Task requirements:
Any picture must be dropped, but each line of the data should be duplicated exactly.

* * * * * * *

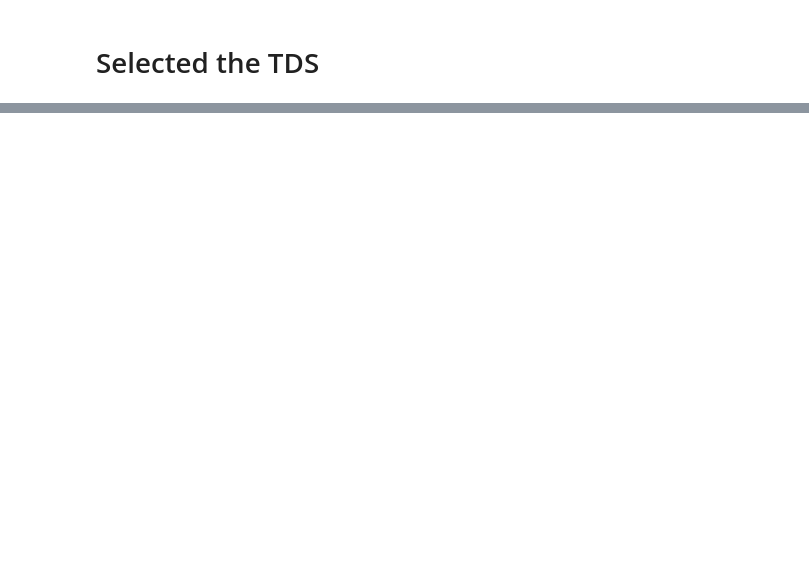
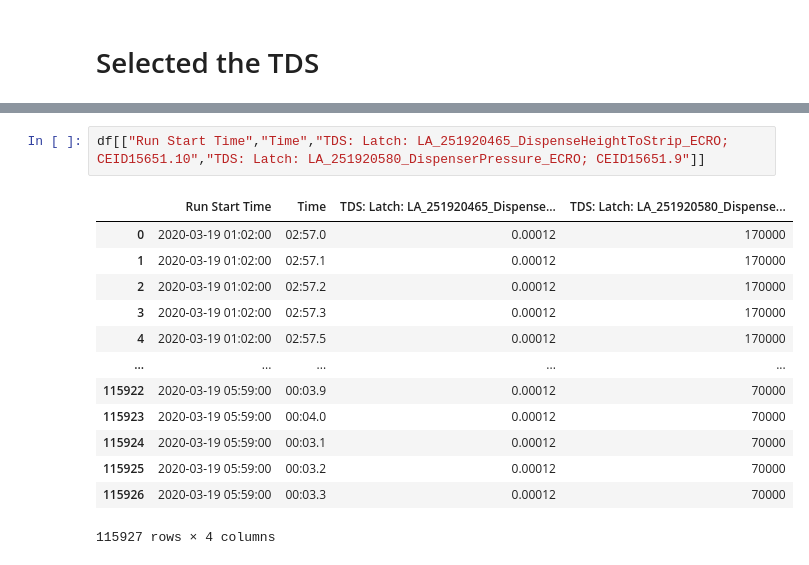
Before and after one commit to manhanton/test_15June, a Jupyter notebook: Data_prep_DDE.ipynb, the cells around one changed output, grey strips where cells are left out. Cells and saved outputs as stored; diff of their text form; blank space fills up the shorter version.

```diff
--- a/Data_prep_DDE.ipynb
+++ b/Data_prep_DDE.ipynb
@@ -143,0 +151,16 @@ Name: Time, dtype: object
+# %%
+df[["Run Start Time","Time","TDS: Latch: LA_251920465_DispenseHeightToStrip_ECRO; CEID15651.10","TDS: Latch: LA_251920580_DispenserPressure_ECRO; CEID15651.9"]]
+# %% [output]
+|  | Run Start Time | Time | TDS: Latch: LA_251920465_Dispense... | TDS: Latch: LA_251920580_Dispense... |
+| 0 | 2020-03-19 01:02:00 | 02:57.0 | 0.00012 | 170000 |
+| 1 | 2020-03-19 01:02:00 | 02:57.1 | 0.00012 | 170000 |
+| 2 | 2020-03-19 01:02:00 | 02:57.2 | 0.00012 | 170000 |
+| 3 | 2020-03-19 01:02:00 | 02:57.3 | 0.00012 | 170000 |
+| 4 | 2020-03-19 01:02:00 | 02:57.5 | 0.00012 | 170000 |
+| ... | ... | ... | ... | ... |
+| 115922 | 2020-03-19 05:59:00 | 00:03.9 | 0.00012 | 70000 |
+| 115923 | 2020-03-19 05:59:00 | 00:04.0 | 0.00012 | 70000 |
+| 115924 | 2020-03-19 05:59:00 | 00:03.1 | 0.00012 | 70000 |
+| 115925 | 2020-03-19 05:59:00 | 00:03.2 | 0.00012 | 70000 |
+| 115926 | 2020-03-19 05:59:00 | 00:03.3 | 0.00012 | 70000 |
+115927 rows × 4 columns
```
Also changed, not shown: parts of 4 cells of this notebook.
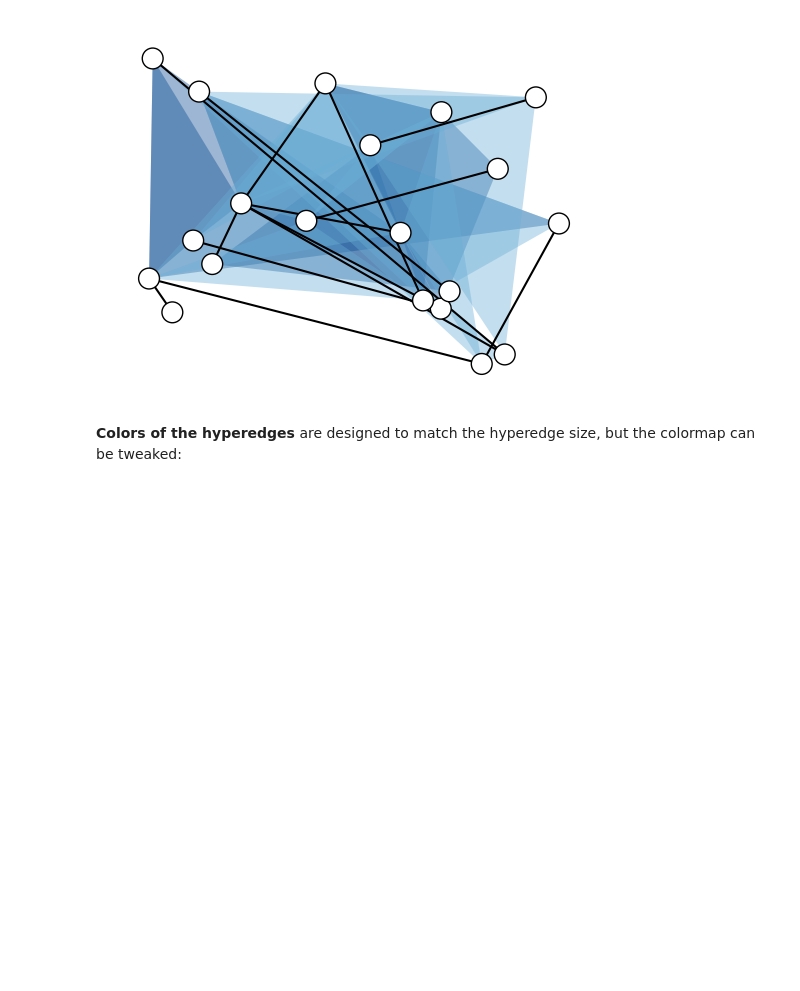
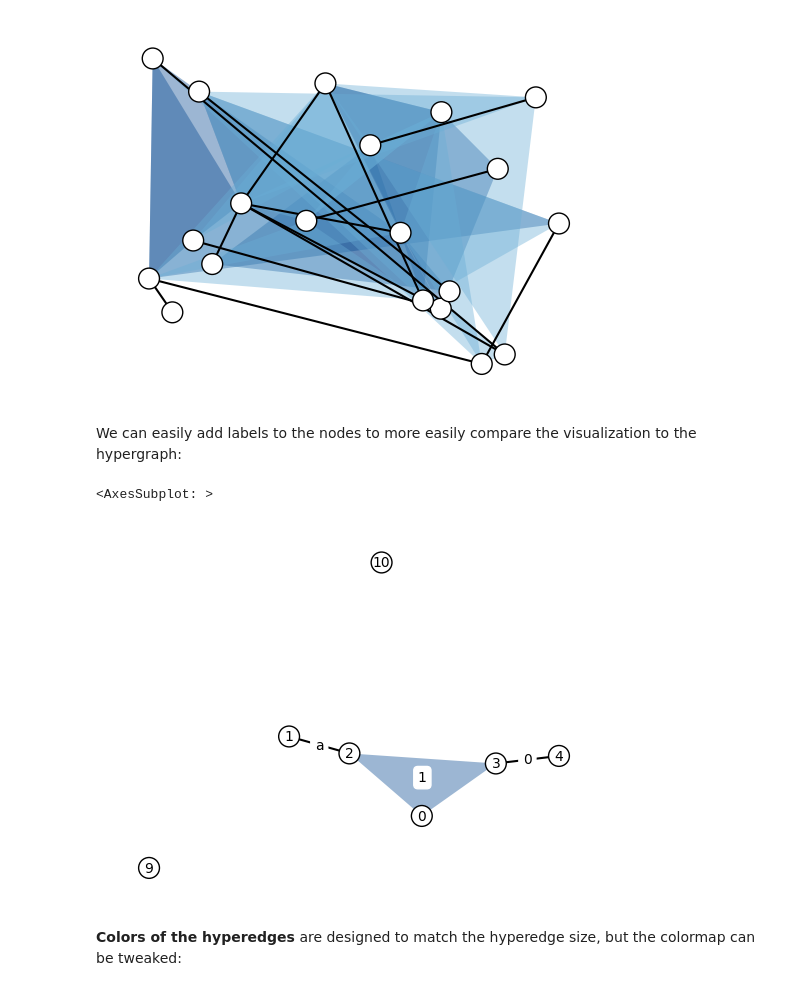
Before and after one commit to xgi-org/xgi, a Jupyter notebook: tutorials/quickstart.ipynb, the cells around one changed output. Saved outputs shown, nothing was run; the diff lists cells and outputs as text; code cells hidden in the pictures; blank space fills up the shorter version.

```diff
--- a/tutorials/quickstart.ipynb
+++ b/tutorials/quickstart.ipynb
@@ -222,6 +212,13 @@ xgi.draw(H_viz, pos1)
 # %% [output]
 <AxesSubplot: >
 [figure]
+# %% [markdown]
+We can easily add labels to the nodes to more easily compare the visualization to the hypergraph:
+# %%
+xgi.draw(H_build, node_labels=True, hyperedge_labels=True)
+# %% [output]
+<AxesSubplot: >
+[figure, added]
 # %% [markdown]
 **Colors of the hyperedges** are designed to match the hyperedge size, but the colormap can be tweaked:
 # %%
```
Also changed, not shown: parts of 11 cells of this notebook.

* * * * * * *

Task solution:
Before and after one commit to manhanton/test_15June, a Jupyter notebook: Data_prep_DDE.ipynb, the cells around one changed output, grey strips where cells are left out. Cells and saved outputs as stored; diff of their text form; blank space fills up the shorter version.

```diff
--- a/Data_prep_DDE.ipynb
+++ b/Data_prep_DDE.ipynb
@@ -143,0 +151,16 @@ Name: Time, dtype: object
+# %%
+df[["Run Start Time","Time","TDS: Latch: LA_251920465_DispenseHeightToStrip_ECRO; CEID15651.10","TDS: Latch: LA_251920580_DispenserPressure_ECRO; CEID15651.9"]]
+# %% [output]
+|  | Run Start Time | Time | TDS: Latch: LA_251920465_Dispense... | TDS: Latch: LA_251920580_Dispense... |
+| 0 | 2020-03-19 01:02:00 | 02:57.0 | 0.00012 | 170000 |
+| 1 | 2020-03-19 01:02:00 | 02:57.1 | 0.00012 | 170000 |
+| 2 | 2020-03-19 01:02:00 | 02:57.2 | 0.00012 | 170000 |
+| 3 | 2020-03-19 01:02:00 | 02:57.3 | 0.00012 | 170000 |
+| 4 | 2020-03-19 01:02:00 | 02:57.5 | 0.00012 | 170000 |
+| ... | ... | ... | ... | ... |
+| 115922 | 2020-03-19 05:59:00 | 00:03.9 | 0.00012 | 70000 |
+| 115923 | 2020-03-19 05:59:00 | 00:04.0 | 0.00012 | 70000 |
+| 115924 | 2020-03-19 05:59:00 | 00:03.1 | 0.00012 | 70000 |
+| 115925 | 2020-03-19 05:59:00 | 00:03.2 | 0.00012 | 70000 |
+| 115926 | 2020-03-19 05:59:00 | 00:03.3 | 0.00012 | 70000 |
+115927 rows × 4 columns
```
Also changed, not shown: parts of 4 cells of this notebook.
Before and after one commit to xgi-org/xgi, a Jupyter notebook: tutorials/quickstart.ipynb, the cells around one changed output. Saved outputs shown, nothing was run; the diff lists cells and outputs as text; code cells hidden in the pictures; blank space fills up the shorter version.

```diff
--- a/tutorials/quickstart.ipynb
+++ b/tutorials/quickstart.ipynb
@@ -222,6 +212,13 @@ xgi.draw(H_viz, pos1)
 # %% [output]
 <AxesSubplot: >
 [figure]
+# %% [markdown]
+We can easily add labels to the nodes to more easily compare the visualization to the hypergraph:
+# %%
+xgi.draw(H_build, node_labels=True, hyperedge_labels=True)
+# %% [output]
+<AxesSubplot: >
+[figure, added]
 # %% [markdown]
 **Colors of the hyperedges** are designed to match the hyperedge size, but the colormap can be tweaked:
 # %%
```
Also changed, not shown: parts of 11 cells of this notebook.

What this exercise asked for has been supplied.